Provided records section start

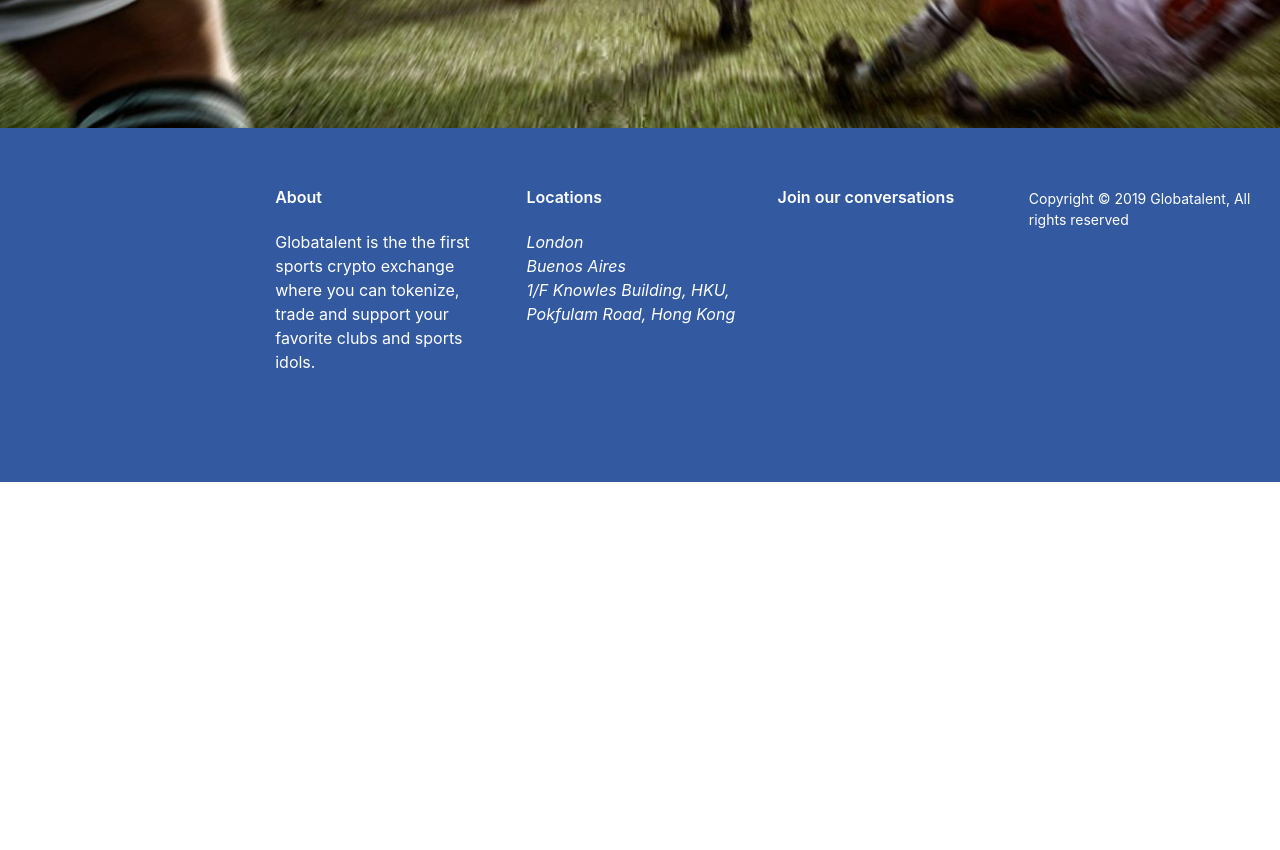
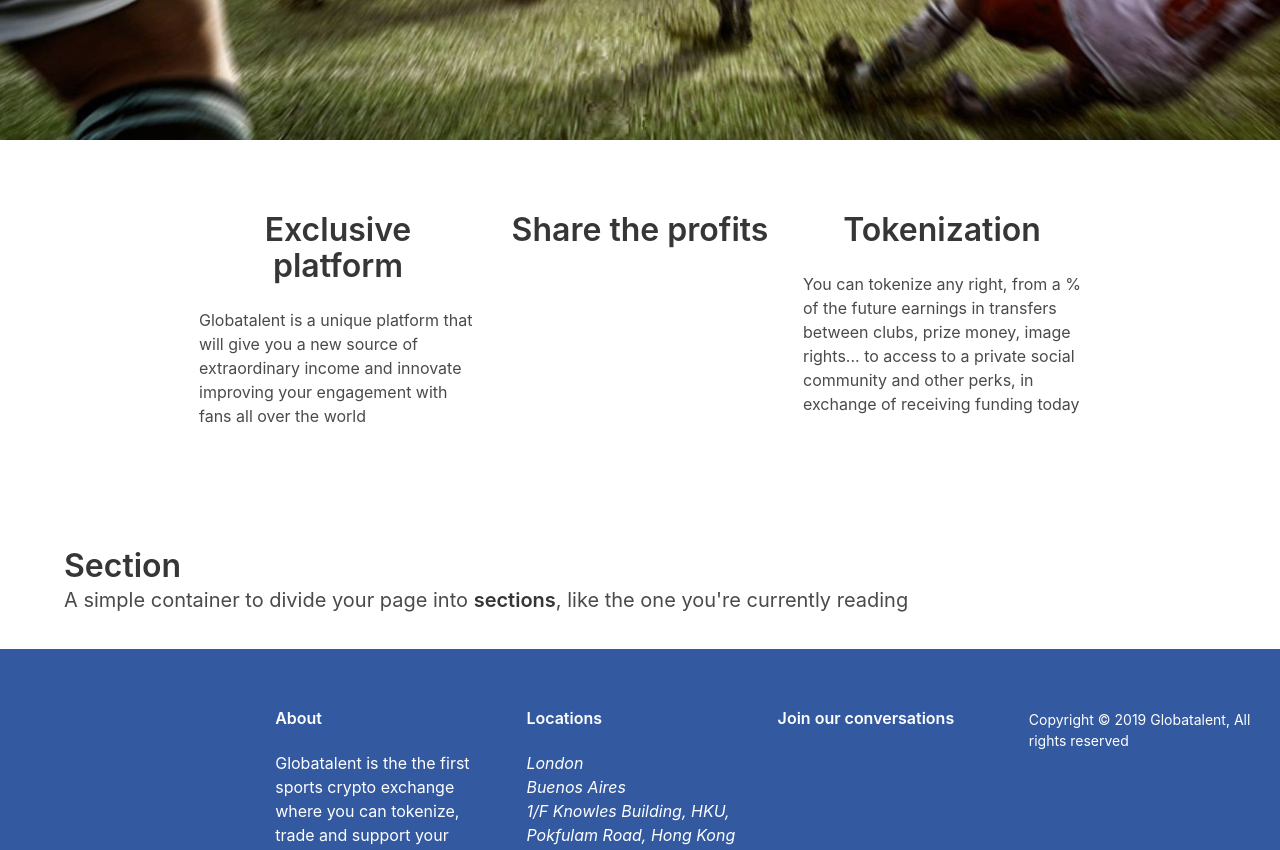
Before and after one commit to Globatalent/landing, a React (Create React App) app: page / in a window 1280 px wide. Shown: the part 660-1510 px from the top of the page. Before the commit the page ends 1142 px from the top, so only its background shows below. Built offline with nearby package versions, Linux system fonts and the light colour scheme.

Commit message:
added basic sections

```diff
--- a/src/App.js
+++ b/src/App.js
@@ -2,6 +2,8 @@ import React, { Component } from 'react';
 import logo from './assets/img/logo.svg';
 import Header from './components/Header';
 import Hero from './components/Hero';
+import Info from './components/Info';
+import CTA from './components/CTA';
 import Footer from './components/Footer';
 
 class App extends Component {
@@ -10,6 +12,8 @@ class App extends Component {
       <div className="App">
         <Header/>
         <Hero/>
+        <Info/>
+        <CTA/>
         <Footer/>
       </div>
     );
--- /dev/null
+++ b/src/components/CTA.js
@@ -0,0 +1,19 @@
+import React, { Component } from "react";
+
+class CTA extends Component {
+  render() {
+    return (
+      <section class="section">
+        <div class="container">
+          <h1 class="title">Section</h1>
+          <h2 class="subtitle">
+            A simple container to divide your page into <strong>sections</strong>, like the one you're currently reading
+  </h2>
+        </div>
+      </section>
+
+    )
+  }
+}
+
+export default CTA;
--- /dev/null
+++ b/src/components/Info.js
@@ -0,0 +1,27 @@
+import React, { Component } from "react";
+
+class Info extends Component {
+  render() {
+    return (
+      <section className="section is-centered is-multiline columns">
+        <article className="column is-3">
+          <img src="" className="is-rounded is-centered" />
+          <h2 className="title is-3 has-text-centered">Exclusive platform</h2>
+          <p>Globatalent is a unique platform that will give you a new source of extraordinary income and innovate improving your engagement with fans all over the world</p>
+        </article>
+        <article className="column is-3">
+          <img src="" className="is-rounded is-centered" />
+          <h2 className="title is-3 has-text-centered">Share the profits</h2>
+          <p></p>
+        </article>
+        <article className="column is-3">
+          <img src="" className="is-rounded is-centered" />
+          <h2 className="title is-3 has-text-centered">Tokenization</h2>
+          <p>You can tokenize any right, from a % of the future earnings in transfers between clubs, prize money, image rights... to access to a private social community and other perks, in exchange of receiving funding today</p>
+        </article>
+      </section>
+    )
+  }
+}
+
+export default Info;
```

Provided records section end

## What to produce
Whenever a line of the data includes "Footer", copy that line.

## Response box
 import Footer from './components/Footer';
         <Footer/>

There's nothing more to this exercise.